### WORK REQUIRED
Give back the full listing exactly, setting the pictures aside.

----- DATA TO PROCESS -----

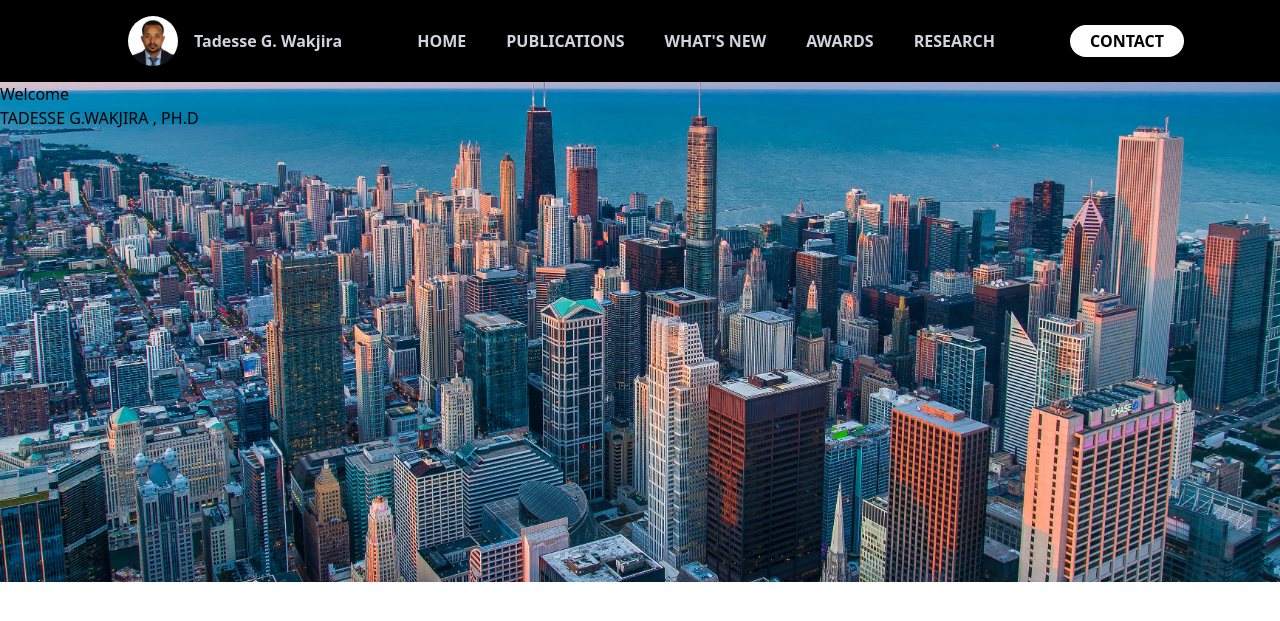
Repository: Elias-Kibret/Tade-portfoilo
Page: /
These files come from the project's save history. The page is drawn as it stood at one moment and after the next save; the edit follows.
The browser window is 1280 px wide. The pictures show the whole page.
The project was rebuilt for these pictures with package versions that can differ from the ones it lists, and the page was loaded fresh each time. The framework's server and built-in components were replaced by stand-ins that run in the browser. Also part of the build but not shown: next.config.js.

Above is the page before, as saved 2022-06-28 00:26:33.

After the next save:
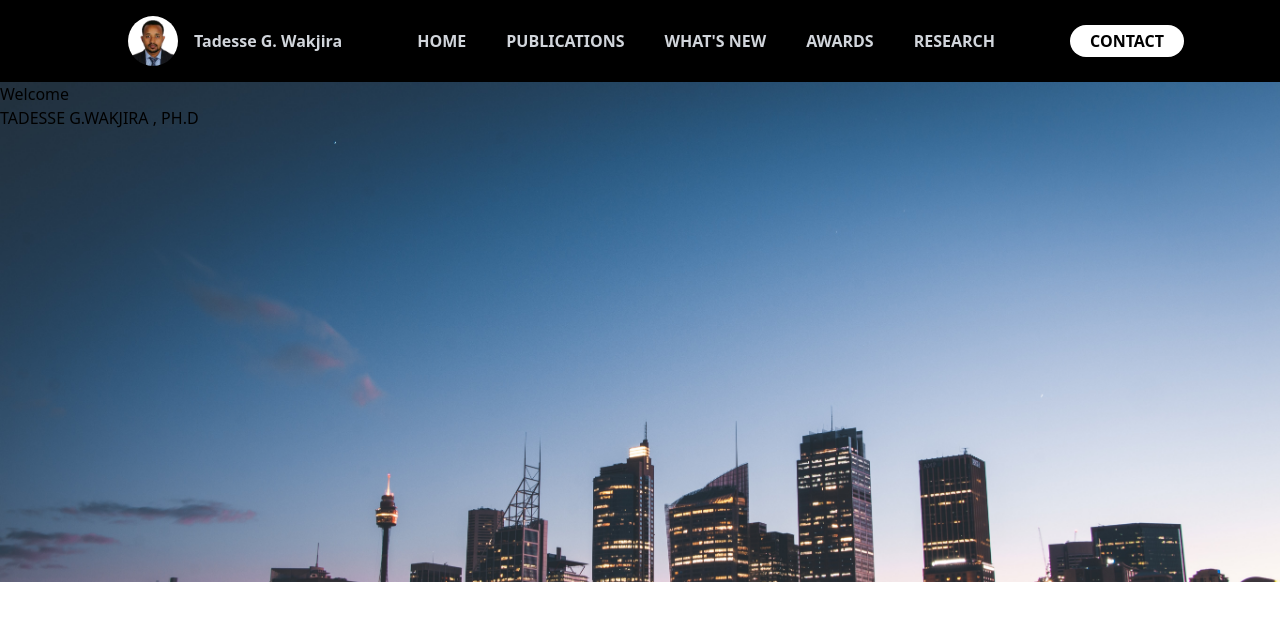
Saved 3 min 3 s later.
--- a/styles/globals.css
+++ b/styles/globals.css
@@ -5,7 +5,7 @@
 .hero{
     width:100%;
    height: 500px;
-    background-image: url('../public/Img/MainHero.jpg');
+    background-image: url('../public/Img/BG.jpg');
     background-size: cover;
-    background-position: center;
+
 }
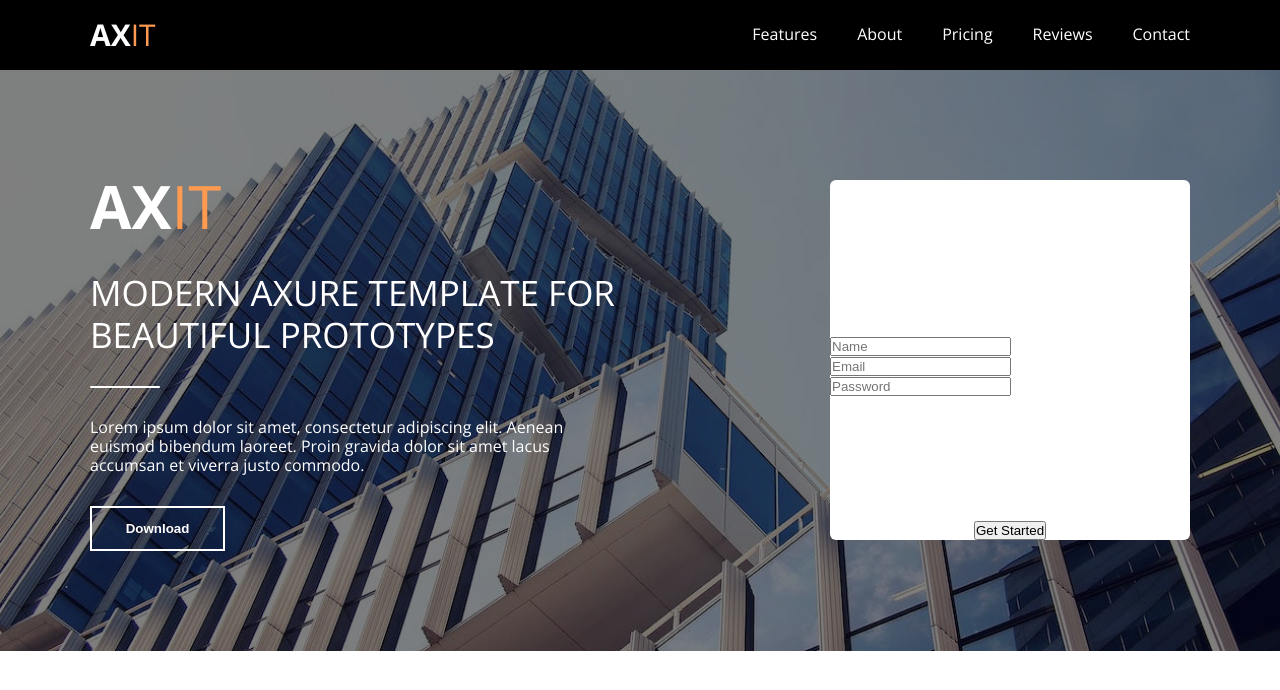
Repository: dinhtri123/axureThems
Page: index.html
The author's editor kept a copy of each file at every save. The page is drawn from the files as they stood at one save, then again after a run of saves.
The browser window is 1280 px wide. The pictures show the whole page.

Above is the page before, as saved 2023-02-11 15:18:42.

After the next 6 saves:
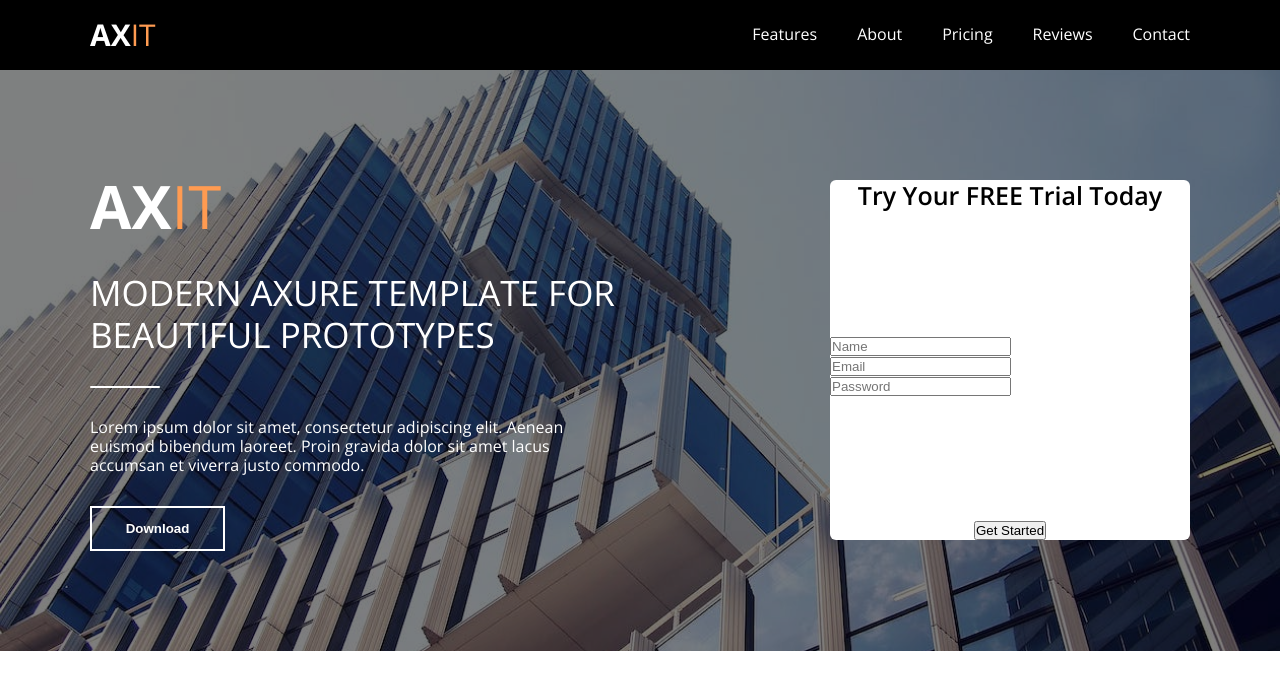
The 6 saves are shown as one change because they came seconds apart.
The last was saved 16 s later.
--- a/style.css
+++ b/style.css
@@ -140,5 +140,6 @@ nav ul li a {
 }
 .formBanner > h3{
     font-size: 25px;
-    color:
+    color:var(--bg-black);
+    font-weight:600;
 }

-----

### OUTPUT BELOW
Repository: Elias-Kibret/Tade-portfoilo
Page: /
These files come from the project's save history. The page is drawn as it stood at one moment and after the next save; the edit follows.
The browser window is 1280 px wide. The pictures show the whole page.
The project was rebuilt for these pictures with package versions that can differ from the ones it lists, and the page was loaded fresh each time. The framework's server and built-in components were replaced by stand-ins that run in the browser. Also part of the build but not shown: next.config.js.

Above is the page before, as saved 2022-06-28 00:26:33.

After the next save:
Saved 3 min 3 s later.
--- a/styles/globals.css
+++ b/styles/globals.css
@@ -5,7 +5,7 @@
 .hero{
     width:100%;
    height: 500px;
-    background-image: url('../public/Img/MainHero.jpg');
+    background-image: url('../public/Img/BG.jpg');
     background-size: cover;
-    background-position: center;
+
 }
Repository: dinhtri123/axureThems
Page: index.html
The author's editor kept a copy of each file at every save. The page is drawn from the files as they stood at one save, then again after a run of saves.
The browser window is 1280 px wide. The pictures show the whole page.

Above is the page before, as saved 2023-02-11 15:18:42.

After the next 6 saves:
The 6 saves are shown as one change because they came seconds apart.
The last was saved 16 s later.
--- a/style.css
+++ b/style.css
@@ -140,5 +140,6 @@ nav ul li a {
 }
 .formBanner > h3{
     font-size: 25px;
-    color:
+    color:var(--bg-black);
+    font-weight:600;
 }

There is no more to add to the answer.